Beyond the historic Philadelphia Eagles win, and the watercooler conversation about whether M&M’s or Bud Knight was the funniest TV commercial (and don’t get us started on the #SelfieKid memes), 2018 might just go down as the year of the CSR Super Bowl — and be a lightning rod for a whole new era of paid-for-media driven corporate social responsibility messages.
While the throaty roars have abated, and cackles of laughter may have long since died down, perhaps the commercials that linger most in recent memory are those that were more thought-provoking, authentic, sincere, and aligned with supporting a socially conscious issue vs. selling products.
According to USA Today in its Ad Meter poll, around one in every five commercials had at least some sort of social, environmental, or purposeful conscientiousness. Commercials like Budweiser “Stand by You,” Toyota “Good Odds,” and Verizon “Answering the Call” all ranked in the top 10 of commercials overall. And interestingly, for what I think is the first time ever, the USA Today Ad Meter poll published a Super Bowl Watch 5 list of specifically socially-conscious messages.
What this represents is a significant change in Super Bowl ad content, and perhaps the beginning of a major cultural shift in what companies are thinking about. Going back to Super Bowl 2016, AB InBev is perhaps one of the first major consumer-facing companies in recent time to go socially-conscious with Helen Mirren as a “notoriously frank and uncensored British lady” calling out the blatant stupidity of irresponsible drinking.
Last year, AB InBev upped the ante by tapping into issues around diversity with its immigration story, while Audi also joined the socially-conscious discourse as outward proponents of equal pay for equal work through the lens of a father-daughter relationship.
This year, AB InBev did it again with Budweiser and its disaster relief efforts to provide water to those in need, and Stella Artois with a commitment to providing clean drinking water in impoverished areas of Africa. When you contrast these to other types of messages that AB InBev has historically aired in the Super Bowl – think back to the Bud Lizard “What’s Up” or even the Bud Light Hawk “Get Down!” – it’s easy to see an emerging trend toward social responsibility.
But does this suggest a change of heart by brand and reputation experts at major companies, or is this just a whim of opportunity where savvy marketers are trying new and emotionally appealing (or sneaky) ways to promote their products? What do these companies championing morally conscious pursuits know that others don’t?
Recent trends are more likely to recognize changing sentiment among the General Public, where audiences care less about the products and services that companies deliver and more about the values of the enterprise that stands behind the products it manufactures.
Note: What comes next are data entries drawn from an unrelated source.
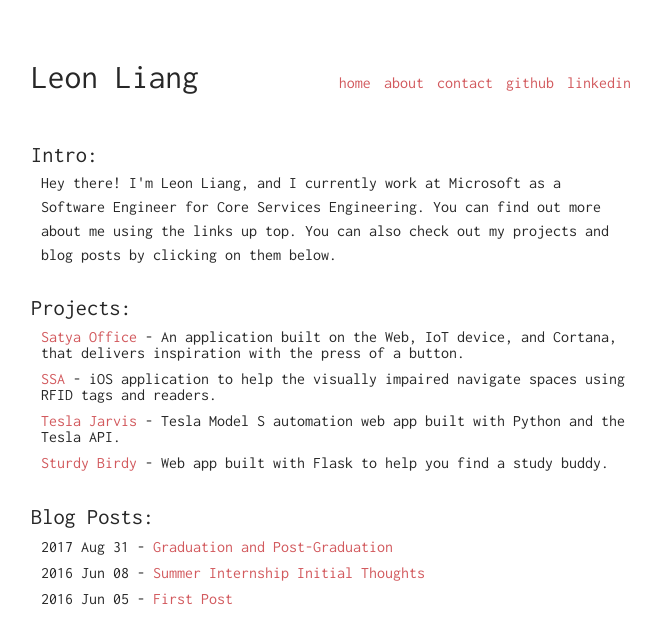
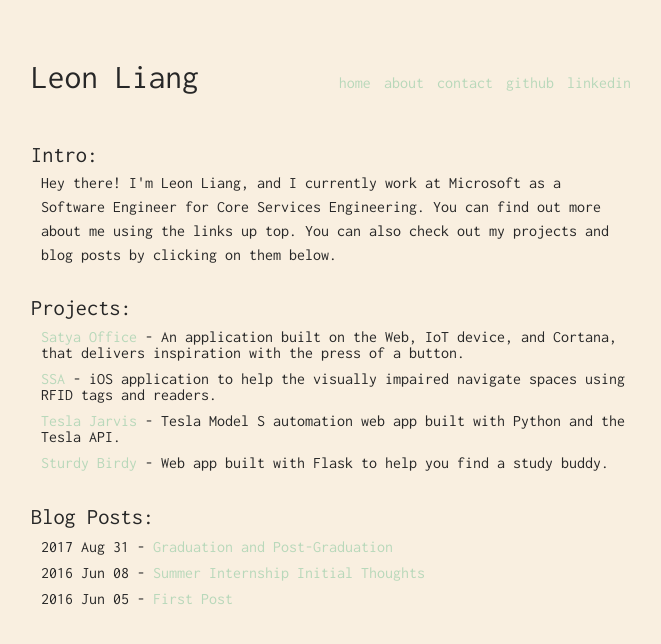
Before and after one commit to leonliang0395/leonliang0395.github.io, a Jekyll site: the page built from index.html, in a window 1280 px wide. Shown: the top 644 px of the page, without its empty margins (309-970 px from the left). Built offline with Jekyll 4.4.1, drawn with Linux system fonts in a browser that asks for light colours.

Commit message:
new colors

```diff
--- a/_sass/_config.scss
+++ b/_sass/_config.scss
@@ -1,8 +1,8 @@
 // COLORS
 $color-fg: #272727;
-$color-bg: #FFFFFF;
+$color-bg: #F9EFE0;
 $color-grey: #EEEEEE;
-$color-link: #D2595D;
+$color-link: #B8D8BA;
 $color-code: #00FF00;
 
 // BREAKPOINTS
```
This is not about paying lip service to a greater sense of purpose, but rather a commitment to making something other than money – making the world a better place to live.
In fact, according to our RepTrak® data in 2017, we have identified that CSR alone accounts for more than 40% of the weight of reputation of any company, and so it’s no coincidence that many organizations have decided to rally behind social, human interest, and environmental causes. And it appears that companies who are committed to supporting a CSR agenda are those that are gaining in reputation and marketplace success.
To support this phenomenon, we looked at five companies who supported the Super Bowl this year with CSR inclined messaging and compared their changes in RepTrak® scores in 2017 vs. 2016. What’s fascinating, is that not only did these companies gain in reputation, but they also drove higher levels of support – including purchase intent. As evidenced from the data chart below, the intent to purchase from these companies increased in a range between 3-16%.
US RepTak® Study: Comparing Purchase Intent 2016 vs. 2017
What is this telling us about the potential for CSR?
These results might be an early indicator that by the 2019 Super Bowl, the stakes on social, human interest, and environmental issues might further increase. But at a minimum and over the short-term, it would certainly suggest that it’s time for every company to rethink its corporate narrative for the year ahead. After all, it might just help you to score with a higher percentage of consumers and help you win vs. your competition.
Executive Partner, Chief Reputation Officer